[User interface change data]
......

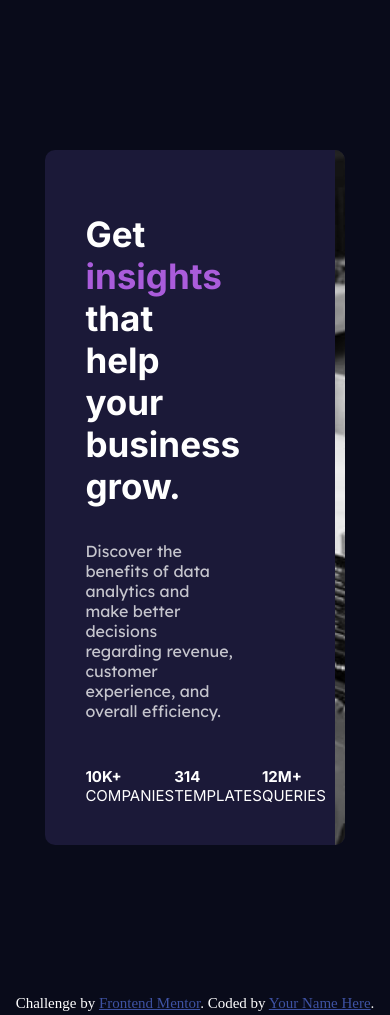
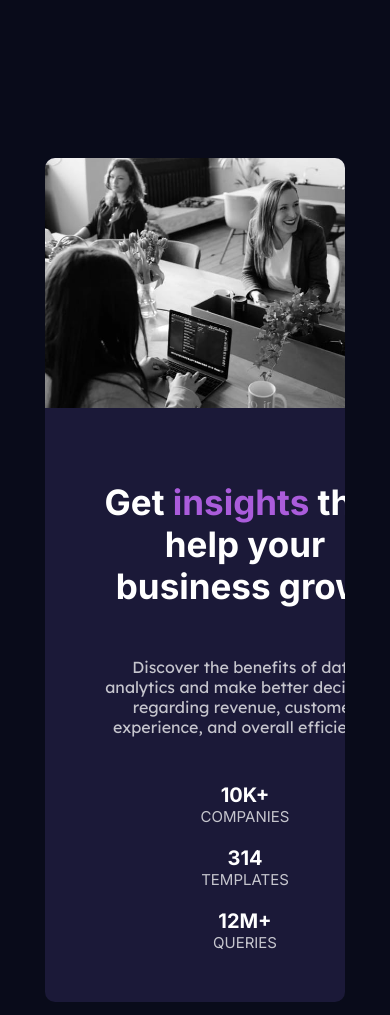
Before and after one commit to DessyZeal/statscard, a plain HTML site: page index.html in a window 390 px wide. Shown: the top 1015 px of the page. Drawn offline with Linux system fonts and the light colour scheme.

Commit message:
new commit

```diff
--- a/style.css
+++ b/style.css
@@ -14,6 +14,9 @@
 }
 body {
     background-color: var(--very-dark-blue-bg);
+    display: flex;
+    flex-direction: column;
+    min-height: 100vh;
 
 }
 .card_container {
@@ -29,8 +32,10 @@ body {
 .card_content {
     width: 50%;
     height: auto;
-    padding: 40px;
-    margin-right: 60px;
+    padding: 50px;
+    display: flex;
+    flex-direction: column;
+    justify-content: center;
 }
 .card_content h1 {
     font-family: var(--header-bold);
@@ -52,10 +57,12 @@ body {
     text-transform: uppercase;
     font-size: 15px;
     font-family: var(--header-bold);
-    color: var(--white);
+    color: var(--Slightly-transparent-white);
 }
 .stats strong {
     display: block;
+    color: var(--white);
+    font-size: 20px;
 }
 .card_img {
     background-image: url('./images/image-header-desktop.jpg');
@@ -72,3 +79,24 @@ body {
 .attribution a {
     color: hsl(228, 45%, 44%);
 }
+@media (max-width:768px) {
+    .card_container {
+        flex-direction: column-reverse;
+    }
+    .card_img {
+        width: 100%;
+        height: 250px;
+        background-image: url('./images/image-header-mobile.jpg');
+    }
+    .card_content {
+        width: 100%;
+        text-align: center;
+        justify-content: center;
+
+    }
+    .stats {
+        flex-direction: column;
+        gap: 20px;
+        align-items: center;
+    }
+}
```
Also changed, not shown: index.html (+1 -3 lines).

......

* [HOW TO COMPLETE THIS TASK]:
Within the lines above, find those holding the word "index" and copy them.

* [EXERCISE SOLUTION]:
Before and after one commit to DessyZeal/statscard, a plain HTML site: page index.html in a window 390 px wide. Shown: the top 1015 px of the page. Drawn offline with Linux system fonts and the light colour scheme.
Also changed, not shown: index.html (+1 -3 lines).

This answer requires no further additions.